The study was released at the recent United Nations Conference on Climate Change and suggests 10 policy areas which could make a big difference.
Shanna Edberg, director of conservation programs for the Hispanic Access Foundation and co-author of the report, said it is not enough to simply protect nature. People's access to nature must be protected, especially for disinvested communities.
"When you look at it through the lens of access, you end up leveraging people's health and jobs and racial equity and mental and physical well-being," Edberg explained.
The report praised Indigenous stewardship and calls for more lands and waters to be returned to tribes or comanaged with local authorities. The authors want people to use more native plants in landscaping, and "green" the water infrastructure so more is absorbed into the aquifer through the soil rather than flowing into the sea.
The study also suggested planting more trees and improving parks in urban neighborhoods.
Pedro Hernandez, public lands advocate for the organization Green Latinos and another co-author of the report, said low-income communities of color are part of the ecosystem, and they deserve protection and public investment.
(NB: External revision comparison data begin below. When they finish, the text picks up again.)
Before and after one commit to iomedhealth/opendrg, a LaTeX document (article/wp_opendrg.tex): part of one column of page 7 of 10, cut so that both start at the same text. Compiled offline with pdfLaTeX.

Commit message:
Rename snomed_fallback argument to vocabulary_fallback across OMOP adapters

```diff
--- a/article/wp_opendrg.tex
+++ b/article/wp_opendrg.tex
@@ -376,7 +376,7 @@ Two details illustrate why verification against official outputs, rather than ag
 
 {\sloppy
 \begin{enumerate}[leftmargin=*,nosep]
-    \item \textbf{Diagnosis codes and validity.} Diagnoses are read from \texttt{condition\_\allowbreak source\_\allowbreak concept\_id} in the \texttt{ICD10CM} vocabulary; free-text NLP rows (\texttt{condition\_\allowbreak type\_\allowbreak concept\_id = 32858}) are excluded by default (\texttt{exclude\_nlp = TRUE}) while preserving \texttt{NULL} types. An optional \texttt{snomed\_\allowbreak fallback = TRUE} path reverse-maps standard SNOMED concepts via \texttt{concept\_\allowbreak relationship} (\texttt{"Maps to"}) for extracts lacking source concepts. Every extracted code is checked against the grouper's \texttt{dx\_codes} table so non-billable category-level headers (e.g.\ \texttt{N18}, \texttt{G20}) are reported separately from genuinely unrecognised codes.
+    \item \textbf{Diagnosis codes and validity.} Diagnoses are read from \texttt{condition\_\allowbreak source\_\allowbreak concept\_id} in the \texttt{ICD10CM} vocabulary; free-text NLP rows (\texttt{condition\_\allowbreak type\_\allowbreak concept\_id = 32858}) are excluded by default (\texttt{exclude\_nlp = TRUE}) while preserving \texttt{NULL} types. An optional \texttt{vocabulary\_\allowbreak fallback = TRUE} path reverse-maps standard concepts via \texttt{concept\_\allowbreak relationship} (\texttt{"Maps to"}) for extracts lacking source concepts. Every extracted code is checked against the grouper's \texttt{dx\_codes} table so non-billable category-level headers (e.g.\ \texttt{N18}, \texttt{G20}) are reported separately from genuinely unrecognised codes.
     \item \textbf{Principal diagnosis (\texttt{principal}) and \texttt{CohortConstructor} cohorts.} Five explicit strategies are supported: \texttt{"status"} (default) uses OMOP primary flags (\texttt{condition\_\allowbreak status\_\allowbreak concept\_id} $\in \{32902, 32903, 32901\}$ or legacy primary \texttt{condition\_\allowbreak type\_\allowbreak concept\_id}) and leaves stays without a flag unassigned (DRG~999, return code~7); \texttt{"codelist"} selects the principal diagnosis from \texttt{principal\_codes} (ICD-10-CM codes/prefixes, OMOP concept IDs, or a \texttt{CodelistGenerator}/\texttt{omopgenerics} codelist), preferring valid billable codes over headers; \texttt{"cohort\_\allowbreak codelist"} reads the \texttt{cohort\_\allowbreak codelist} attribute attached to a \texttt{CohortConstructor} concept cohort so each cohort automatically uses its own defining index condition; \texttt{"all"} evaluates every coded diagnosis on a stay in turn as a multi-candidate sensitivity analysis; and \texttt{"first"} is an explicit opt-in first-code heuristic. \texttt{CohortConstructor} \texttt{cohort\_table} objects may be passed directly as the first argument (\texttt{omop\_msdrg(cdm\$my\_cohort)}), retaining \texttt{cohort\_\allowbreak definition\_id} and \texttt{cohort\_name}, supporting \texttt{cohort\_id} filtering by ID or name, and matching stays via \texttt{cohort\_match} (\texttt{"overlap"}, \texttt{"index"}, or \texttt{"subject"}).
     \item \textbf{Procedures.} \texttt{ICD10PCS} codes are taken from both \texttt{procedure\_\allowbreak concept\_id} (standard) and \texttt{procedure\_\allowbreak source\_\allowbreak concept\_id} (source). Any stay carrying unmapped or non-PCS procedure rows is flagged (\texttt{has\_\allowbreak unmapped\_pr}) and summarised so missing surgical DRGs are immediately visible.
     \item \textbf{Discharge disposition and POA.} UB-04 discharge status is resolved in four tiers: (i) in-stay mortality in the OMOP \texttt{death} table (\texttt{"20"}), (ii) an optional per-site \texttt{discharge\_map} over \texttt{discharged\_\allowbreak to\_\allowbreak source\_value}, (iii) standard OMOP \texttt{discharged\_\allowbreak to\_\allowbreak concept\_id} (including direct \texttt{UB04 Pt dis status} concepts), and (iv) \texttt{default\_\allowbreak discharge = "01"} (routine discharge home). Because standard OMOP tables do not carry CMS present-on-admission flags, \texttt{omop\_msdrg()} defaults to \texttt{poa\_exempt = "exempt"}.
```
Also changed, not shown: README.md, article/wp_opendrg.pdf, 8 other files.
"Conservation projects would include more access to healthy green areas, or retrofit existing green areas to better suit the needs of the ecosystem," Hernandez pointed out. "For example, with more native plants or more urban canopies to address climate issues."
The report also looked at the benefits of improving public access to the coast, restoring wetlands, and cleaning up old oil and gas extraction sites.